Students from area schools and anyone else who wants to make a Pop Art piece to be displayed in the front section of the gallery may do so - supplies provided - while the selections from professional artists are displayed in the back gallery. I'll keep my comments to just the back gallery.
There are a lot of clever images and sly humor. The artistic quality ranges from "How fabulous" to "He's got to be kidding." There's some really bad drawing, and most of it is grouped together along the back wall, the grouping indicating that perhaps these works were purposely done badly. Like, for instance, a clumsily drawn portrait of a blue-faced Lee Marvin holding a pistol and an equally klutzy painting of Richard Nixon that is really funny and politically astute.
There is also some outstanding painting, and like the really bad paintings, many of the really good ones are grouped together along one wall. Most notable of these are a group of paintings by Frank Dippolito that combine words and images in beautiful ways and a similar painting by CJ Swanson. Dippolito's "Snack" shows a Hostess cupcake on a blue field with all the snack's ingredients spelled out. Swanson's "Bogo," also on this wall, is the best painting in the show. The words "Buy One Get One" in yellow and green are repeated to fill the canvas over a gray background. There's a fascinating peek-a-boo effect of back-and-forth movement in shallow space and the paint application has the kind of lush look of Wayne Thiebaud's paintings of cakes and pastries from the early 1960s. Dippolito's paintings have a similar lush quality.

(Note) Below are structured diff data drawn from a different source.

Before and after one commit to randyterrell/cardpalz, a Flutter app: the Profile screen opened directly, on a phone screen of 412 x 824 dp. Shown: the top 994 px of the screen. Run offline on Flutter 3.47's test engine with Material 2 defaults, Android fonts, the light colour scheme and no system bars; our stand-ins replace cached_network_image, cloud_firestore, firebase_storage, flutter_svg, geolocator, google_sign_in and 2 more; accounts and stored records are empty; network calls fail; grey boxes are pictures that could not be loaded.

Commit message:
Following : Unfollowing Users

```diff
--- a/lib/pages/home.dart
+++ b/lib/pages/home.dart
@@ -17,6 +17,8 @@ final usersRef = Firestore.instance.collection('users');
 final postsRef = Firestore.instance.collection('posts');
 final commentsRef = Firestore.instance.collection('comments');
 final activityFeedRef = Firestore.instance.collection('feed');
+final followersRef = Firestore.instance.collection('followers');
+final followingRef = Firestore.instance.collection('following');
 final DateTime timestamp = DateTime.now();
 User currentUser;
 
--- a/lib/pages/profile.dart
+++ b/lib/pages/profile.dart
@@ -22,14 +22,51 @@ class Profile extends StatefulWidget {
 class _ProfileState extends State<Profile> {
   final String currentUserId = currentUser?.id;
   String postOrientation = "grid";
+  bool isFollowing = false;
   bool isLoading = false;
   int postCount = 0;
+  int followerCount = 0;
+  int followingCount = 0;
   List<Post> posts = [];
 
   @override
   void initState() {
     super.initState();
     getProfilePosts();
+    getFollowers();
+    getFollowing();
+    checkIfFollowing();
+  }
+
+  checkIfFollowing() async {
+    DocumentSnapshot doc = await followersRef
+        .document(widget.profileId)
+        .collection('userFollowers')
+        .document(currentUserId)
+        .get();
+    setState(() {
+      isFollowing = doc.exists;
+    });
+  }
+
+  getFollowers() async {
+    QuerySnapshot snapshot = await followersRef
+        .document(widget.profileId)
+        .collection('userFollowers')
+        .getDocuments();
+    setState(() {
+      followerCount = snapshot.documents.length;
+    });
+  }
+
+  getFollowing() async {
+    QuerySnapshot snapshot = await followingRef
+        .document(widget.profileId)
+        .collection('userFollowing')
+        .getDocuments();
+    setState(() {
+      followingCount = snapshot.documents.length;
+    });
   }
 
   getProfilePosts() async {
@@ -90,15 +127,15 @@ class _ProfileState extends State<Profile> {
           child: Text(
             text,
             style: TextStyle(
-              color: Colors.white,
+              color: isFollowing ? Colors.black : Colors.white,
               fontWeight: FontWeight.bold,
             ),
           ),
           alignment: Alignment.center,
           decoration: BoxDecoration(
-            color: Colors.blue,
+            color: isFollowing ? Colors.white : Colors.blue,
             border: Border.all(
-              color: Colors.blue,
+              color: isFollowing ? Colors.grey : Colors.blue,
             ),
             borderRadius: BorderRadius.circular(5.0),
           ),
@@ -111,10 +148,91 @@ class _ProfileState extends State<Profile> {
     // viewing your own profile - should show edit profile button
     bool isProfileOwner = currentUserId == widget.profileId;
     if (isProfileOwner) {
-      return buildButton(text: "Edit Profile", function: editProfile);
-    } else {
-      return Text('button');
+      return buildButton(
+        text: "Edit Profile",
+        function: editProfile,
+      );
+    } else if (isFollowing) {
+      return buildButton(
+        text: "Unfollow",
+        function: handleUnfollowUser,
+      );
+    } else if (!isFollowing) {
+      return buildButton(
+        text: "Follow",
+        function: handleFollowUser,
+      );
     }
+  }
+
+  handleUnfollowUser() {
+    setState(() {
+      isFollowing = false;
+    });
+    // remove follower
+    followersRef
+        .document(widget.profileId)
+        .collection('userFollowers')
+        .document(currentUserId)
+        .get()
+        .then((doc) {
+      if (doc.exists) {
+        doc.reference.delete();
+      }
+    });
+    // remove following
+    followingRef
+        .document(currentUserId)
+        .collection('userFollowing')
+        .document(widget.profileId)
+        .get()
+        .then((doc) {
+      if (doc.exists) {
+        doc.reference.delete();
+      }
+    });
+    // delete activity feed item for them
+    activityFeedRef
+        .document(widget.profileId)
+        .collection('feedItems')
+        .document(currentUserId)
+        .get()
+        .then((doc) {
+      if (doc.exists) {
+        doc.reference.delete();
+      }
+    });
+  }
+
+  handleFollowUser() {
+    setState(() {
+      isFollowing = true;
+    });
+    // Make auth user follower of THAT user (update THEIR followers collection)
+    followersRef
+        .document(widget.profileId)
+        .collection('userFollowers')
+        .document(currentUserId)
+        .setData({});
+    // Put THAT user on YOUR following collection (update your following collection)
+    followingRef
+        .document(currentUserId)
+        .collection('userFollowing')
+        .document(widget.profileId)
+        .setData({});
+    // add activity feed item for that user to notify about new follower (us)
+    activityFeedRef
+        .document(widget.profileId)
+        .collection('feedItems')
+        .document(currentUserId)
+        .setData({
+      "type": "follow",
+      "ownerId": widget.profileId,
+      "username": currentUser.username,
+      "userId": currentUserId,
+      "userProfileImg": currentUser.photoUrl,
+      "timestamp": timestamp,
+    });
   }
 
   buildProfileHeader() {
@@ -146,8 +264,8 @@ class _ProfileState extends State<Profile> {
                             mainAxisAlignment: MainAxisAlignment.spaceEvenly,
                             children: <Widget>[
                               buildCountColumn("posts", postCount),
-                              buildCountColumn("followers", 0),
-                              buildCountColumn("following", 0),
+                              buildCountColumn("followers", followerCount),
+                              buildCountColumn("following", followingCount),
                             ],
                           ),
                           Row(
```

On the same wall is a wonderful group of photographs of flowers in Monet's garden by William Mitchell. The color in these photos is described by the artist as "over saturated." These are strikingly beautiful pictures.
Bret Lyon has a lot of fun work in this show, including the largest and the smallest works. The largest is a sculpture of a fork with a ripe red cherry skewered on the tines. It stands seven or eight feet tall and rotates on a motorized base. It's like a Claes Oldenburg sculpture - not very original, but lots of fun. The smallest is Lyon's sculpture of strawberries and other fruit in a spoon jutting out of one wall.
One of the most intriguing works is Lavonne Hoivik's "Read the Label," a homage to Andy Warhol made of sculpted Campbell's soup cans with something else that I will not mention because to mention it would be to ruin the surprise.
"Pop Art to Post-Pop" - through May 3, 10 a.m. to 5 p.m. Monday-Friday
The Gallery at Tacoma Community College, Building 5A,
entrance off South 12th Street between Pearl and Mildred, Tacoma